» Problem statement:
Return, from the data that follows, each line that holds the word "child".
⁂
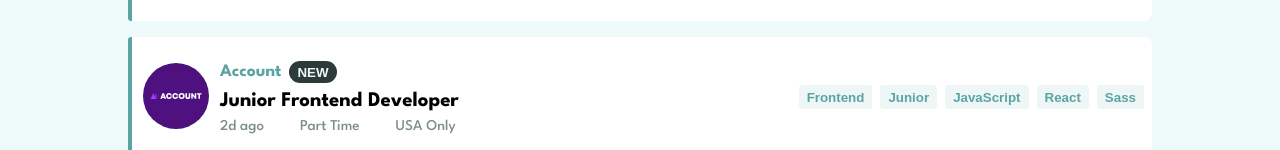
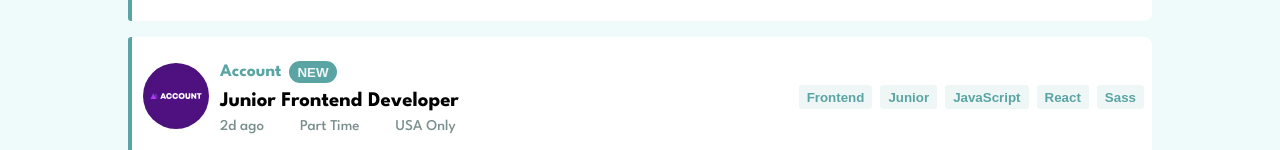
Before and after one commit to AakashSahani/StaticJobListing, a React (Vite) app: page / in a window 1280 px wide. Shown: the part 383-533 px from the top of the page. Built offline with nearby package versions, Linux system fonts and the light colour scheme.

Commit message:
Fixed Button Color

```diff
--- a/src/index.css
+++ b/src/index.css
@@ -189,7 +189,7 @@ li .btn:hover {
 	color: var(--LightGrayishCyan);
 }
 
-.company button:last-child {
+.company button:nth-child(3) {
 	background-color: var(--VeryDarkGrayishCyan);
 	color: var(--LightGrayishCyan);
 }
```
⁂
» Task result:
-.company button:last-child {
+.company button:nth-child(3) {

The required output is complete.